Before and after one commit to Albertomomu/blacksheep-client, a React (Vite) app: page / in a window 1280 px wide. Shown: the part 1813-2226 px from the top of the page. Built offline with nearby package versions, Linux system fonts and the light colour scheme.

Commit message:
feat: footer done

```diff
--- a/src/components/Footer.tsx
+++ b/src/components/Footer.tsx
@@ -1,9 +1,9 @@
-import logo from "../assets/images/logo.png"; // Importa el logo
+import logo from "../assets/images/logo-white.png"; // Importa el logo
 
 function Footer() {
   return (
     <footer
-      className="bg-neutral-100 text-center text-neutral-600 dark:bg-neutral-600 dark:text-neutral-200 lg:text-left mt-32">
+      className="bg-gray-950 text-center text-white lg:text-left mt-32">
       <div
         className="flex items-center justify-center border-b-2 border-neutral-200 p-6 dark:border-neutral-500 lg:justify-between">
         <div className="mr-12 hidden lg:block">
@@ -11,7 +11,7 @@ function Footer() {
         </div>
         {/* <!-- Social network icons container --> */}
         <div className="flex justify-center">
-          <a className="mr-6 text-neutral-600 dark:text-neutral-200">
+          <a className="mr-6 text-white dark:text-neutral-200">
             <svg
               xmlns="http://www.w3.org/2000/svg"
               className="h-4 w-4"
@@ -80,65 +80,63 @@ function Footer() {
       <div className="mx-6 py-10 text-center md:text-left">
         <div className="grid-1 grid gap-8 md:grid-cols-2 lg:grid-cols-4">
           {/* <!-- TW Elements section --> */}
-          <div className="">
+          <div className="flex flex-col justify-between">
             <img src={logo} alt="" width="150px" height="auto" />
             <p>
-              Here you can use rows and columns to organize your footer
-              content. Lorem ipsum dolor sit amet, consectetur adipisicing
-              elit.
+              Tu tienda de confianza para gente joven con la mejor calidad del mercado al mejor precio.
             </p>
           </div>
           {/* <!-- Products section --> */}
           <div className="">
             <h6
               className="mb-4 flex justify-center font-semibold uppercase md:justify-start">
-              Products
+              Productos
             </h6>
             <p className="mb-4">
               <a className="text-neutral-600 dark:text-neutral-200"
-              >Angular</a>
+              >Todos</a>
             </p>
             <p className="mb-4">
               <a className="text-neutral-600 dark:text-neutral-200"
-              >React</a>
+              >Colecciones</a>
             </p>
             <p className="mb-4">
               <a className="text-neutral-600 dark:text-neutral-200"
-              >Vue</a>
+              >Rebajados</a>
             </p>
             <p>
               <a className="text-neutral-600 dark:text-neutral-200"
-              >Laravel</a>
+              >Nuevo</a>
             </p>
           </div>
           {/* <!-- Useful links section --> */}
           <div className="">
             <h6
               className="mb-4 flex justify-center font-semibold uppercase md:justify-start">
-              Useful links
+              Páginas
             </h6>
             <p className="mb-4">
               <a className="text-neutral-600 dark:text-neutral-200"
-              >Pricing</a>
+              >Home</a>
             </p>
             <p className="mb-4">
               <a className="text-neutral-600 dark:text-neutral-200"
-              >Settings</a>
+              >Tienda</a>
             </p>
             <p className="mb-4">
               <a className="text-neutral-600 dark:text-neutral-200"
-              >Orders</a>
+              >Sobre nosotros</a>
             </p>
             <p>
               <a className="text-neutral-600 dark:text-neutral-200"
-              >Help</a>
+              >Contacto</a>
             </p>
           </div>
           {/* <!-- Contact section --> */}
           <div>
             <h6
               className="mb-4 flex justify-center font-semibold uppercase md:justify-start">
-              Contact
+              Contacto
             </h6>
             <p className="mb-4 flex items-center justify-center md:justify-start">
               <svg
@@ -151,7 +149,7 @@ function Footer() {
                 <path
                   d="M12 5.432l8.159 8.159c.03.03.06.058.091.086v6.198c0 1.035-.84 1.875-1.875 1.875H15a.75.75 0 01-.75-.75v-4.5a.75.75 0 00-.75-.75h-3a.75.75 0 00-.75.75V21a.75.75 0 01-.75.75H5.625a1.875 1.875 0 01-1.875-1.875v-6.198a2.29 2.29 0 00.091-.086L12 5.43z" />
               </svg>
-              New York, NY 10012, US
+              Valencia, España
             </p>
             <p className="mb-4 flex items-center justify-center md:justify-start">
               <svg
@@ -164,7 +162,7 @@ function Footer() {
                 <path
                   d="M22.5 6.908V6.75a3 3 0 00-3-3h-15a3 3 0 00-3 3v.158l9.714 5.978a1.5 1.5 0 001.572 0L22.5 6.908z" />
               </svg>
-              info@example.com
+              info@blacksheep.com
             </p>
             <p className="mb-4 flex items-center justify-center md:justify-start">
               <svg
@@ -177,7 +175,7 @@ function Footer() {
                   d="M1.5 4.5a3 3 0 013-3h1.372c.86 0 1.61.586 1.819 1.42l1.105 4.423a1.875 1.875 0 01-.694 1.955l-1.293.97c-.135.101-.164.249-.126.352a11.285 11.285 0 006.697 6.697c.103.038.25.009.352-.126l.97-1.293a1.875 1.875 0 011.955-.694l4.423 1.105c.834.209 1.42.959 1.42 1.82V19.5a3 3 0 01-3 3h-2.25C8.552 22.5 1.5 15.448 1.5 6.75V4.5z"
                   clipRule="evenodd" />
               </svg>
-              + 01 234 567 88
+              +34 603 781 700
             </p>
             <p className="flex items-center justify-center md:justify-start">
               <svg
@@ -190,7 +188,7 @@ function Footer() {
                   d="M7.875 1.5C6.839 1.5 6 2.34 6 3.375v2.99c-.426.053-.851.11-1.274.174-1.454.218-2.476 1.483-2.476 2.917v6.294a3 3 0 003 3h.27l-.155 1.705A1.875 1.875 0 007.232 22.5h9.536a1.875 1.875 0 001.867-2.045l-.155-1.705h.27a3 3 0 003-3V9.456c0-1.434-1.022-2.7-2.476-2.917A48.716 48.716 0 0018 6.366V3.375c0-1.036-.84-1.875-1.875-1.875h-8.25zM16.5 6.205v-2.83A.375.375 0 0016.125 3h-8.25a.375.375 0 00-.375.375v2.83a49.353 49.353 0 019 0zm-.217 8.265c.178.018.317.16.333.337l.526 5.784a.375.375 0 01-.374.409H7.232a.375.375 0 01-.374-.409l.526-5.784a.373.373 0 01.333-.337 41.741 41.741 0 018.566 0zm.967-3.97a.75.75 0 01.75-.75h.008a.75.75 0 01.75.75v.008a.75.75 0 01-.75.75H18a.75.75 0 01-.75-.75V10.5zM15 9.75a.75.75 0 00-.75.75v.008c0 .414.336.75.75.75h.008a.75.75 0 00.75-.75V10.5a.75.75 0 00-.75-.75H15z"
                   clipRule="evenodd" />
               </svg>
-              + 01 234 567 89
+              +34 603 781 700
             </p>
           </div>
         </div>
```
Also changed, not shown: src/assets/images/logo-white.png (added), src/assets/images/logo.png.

==================================================

Where a line of the data above includes the string "images", pull it out.

◆ **Finished task**
-import logo from "../assets/images/logo.png"; // Importa el logo
+import logo from "../assets/images/logo-white.png"; // Importa el logo
Also changed, not shown: src/assets/images/logo-white.png (added), src/assets/images/logo.png.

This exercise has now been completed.